Code of Conduct: 1.4 NON-DISCRIMINATION
The factory is required to have a functioning grievance mechanism which includes investigation and efforts to address grievance. All workers should be trained on their rights and entitlements and how to use a grievance mechanism.
See below how we are working with our suppliers to support worker rights:
- Grievance mechanisms play a crucial role in giving workers a voice. All Glassons supplier factories have a robust grievance mechanism process within the factory. During audits the grievance mechanism is checked for its effectiveness and worker participation in the process.
- Glassons also recognise the need for an independent option that workers can access. This is why Glassons have partnered with the China worker rights organisation - INNO, who offer a workers support service using a QR code that puts the worker in direct communication with INNO employees
Glassons - QR posters
We have our own grievance posters translated into the national language of each country and posted in Glassons factories. Workers can contact us directly.
Code of Conduct: 1.3. PREVENTION OF FORCED LABOUR AND HUMAN TRAFFICKING
Upholding human rights is fundamental to ethical partnerships. We prioritise factories that have democratically elected worker representatives or union reps, a functioning grievance mechanism and are trained in Corporate Social Responsibility (CSR).
We have undertaken a labour risk assessment and work closely with our auditing partners to educate, identify, mitigate and remediate the risks of modern slavery.
Hallenstein Glassons have published a Modern Slavery statement, prepared in accordance with the Australian Modern Slavery Act 2018. This statement outlines how we combat risks of modern slavery and reduce the risk of it happening within our operations.

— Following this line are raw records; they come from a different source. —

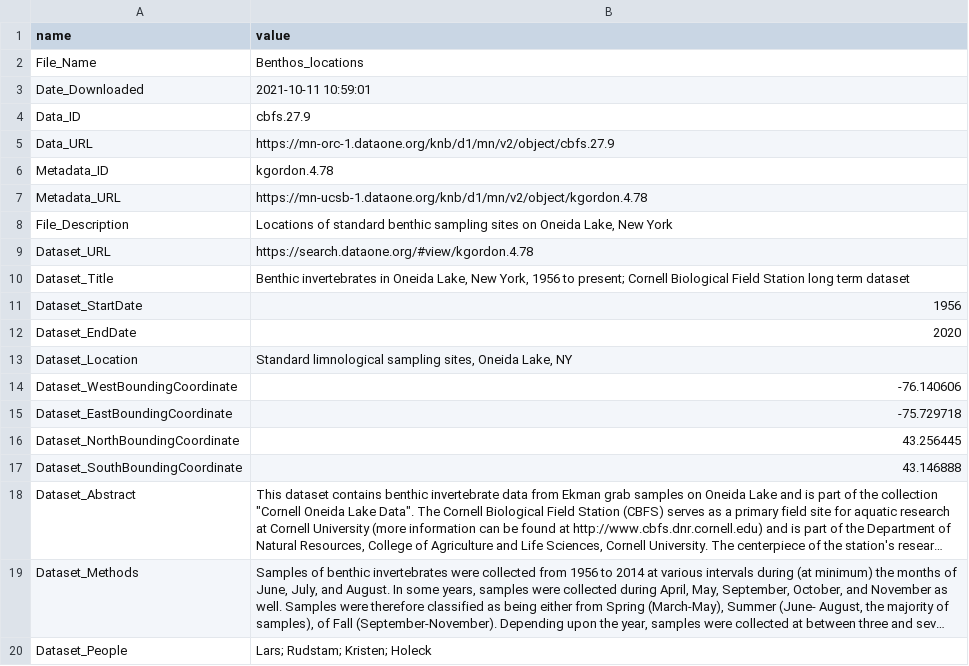
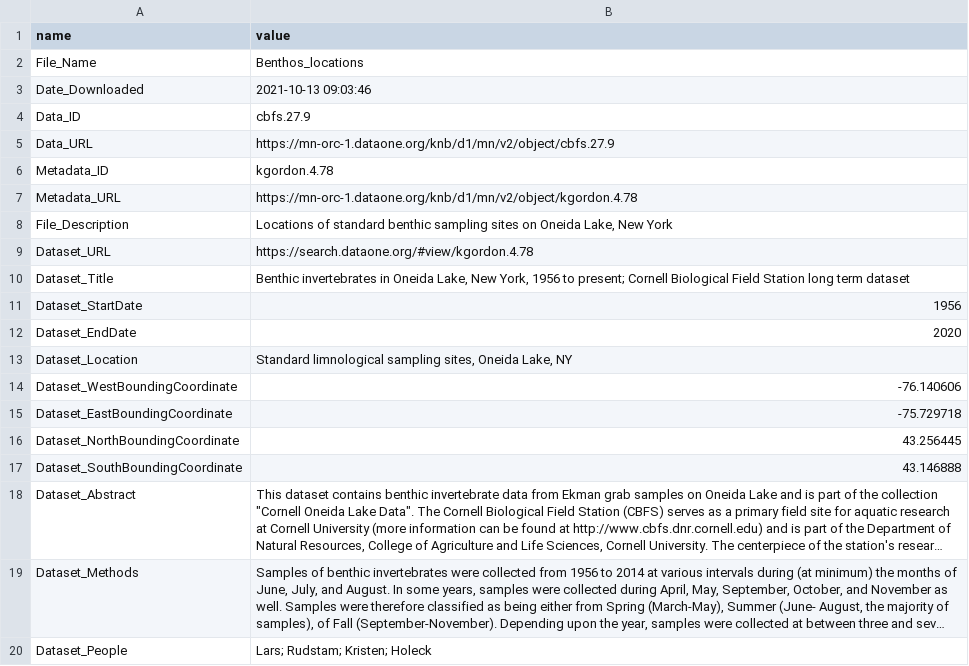
Before and after one commit to palomacartwright/EDS213_SanClemmies, a CSV file: data/Oneida_Lake_Locations/Benthos_locations__summary_metadata.csv (was data/Benthos_locations/Benthos_locations__summary_metadata.csv), drawn as a sheet; long unchanged cells end in ….

```diff
--- a/data/Benthos_locations/Benthos_locations__summary_metadata.csv
+++ b/data/Oneida_Lake_Locations/Benthos_locations__summary_metadata.csv
@@ -2,3 +2,3 @@ name,value
 File_Name,Benthos_locations
-Date_Downloaded,2021-10-11 10:59:01
+Date_Downloaded,2021-10-13 09:03:46
 Data_ID,cbfs.27.9
@@ -6,3 +6,3 @@ Data_URL,https://mn-orc-1.dataone.org/knb/d1/mn/v2/object/cbfs.27.9
 Metadata_ID,kgordon.4.78
-Metadata_URL,https://mn-ucsb-1.dataone.org/knb/d1/mn/v2/object/kgordon.4.78
+Metadata_URL,https://mn-orc-1.dataone.org/knb/d1/mn/v2/object/kgordon.4.78
 File_Description,"Locations of standard benthic sampling sites on Oneida Lake, New York"
```
Also changed, not shown: data/Oneida_Benthos_Sp/Oneida Benthos 1956 to present__summary_metadata.csv, data/zebra_mussel_biometrics/zebramusselbiometrics_EDI__summary_metadata.csv, 18 other files.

Wage & Benefits
Glassons is committed to paying a fair wage to workers who make our clothes. We have in place independent auditing of factories to verify workers are being paid the legally required minimum wage and receiving all mandated benefits.
However, we recognize that a minimum wage does not meet what would be defined as a living wage, so we have taken some very positive steps to actively promote higher wages.
We have designed a roadmap to support our commitment to higher wages.
Glassons does not own any factories which complicates our ability to put higher wages into workers pay packets. Therefore we have designed a roadmap to support our commitment to higher wages using data collected in our audits to track progress.
1. POLICIES AND CODE OF CONDUCT
We have Included requirements that support achieving higher wages in supplier Trading Terms and our Code of Conduct.
- Support free and fair collective bargaining to establish higher wage levels. A vital element of an enabling environment for living wages is to support freedom of association and collective bargaining.
- Suppliers must establish grievance mechanisms for workers and their representatives to help facilitate open discussions over any lack of progress on wage improvements.
- All workers shall be provided with written and understandable information about their employment conditions in respect to wages before they enter employment.
- All workers are provided with clear wage slips in a language they understand.
- Deductions from wages as a disciplinary measure shall not be permitted.
- Women and men are paid equally for the same work.
2. Fair Wage
Glassons are committed to a Fair Wage for ALL workers who make our clothes. By supporting decent, regular, fair paid employment, we can actively promote effective trading relationships that influence wage levels.
Glassons definition of a Fair Wage is:
- All workers earn ABOVE minimum wage.
- Workers are free to enter into collective bargaining agreements.
- Workers are receiving all mandated labour entitlements, such as but not limited to, penalty rates, allowances and holidays.
- Regular employment is provided.
3. Living Wage
As a company we pay 'Fair Wage' and support 'Living Wage' by working with our suppliers to meet Living Wage benchmarks.
A Living Wage should be earned in a standard work week (no more than 48 hours as a maximum) by a worker and be sufficient to afford a decent standard of living for the worker and their family.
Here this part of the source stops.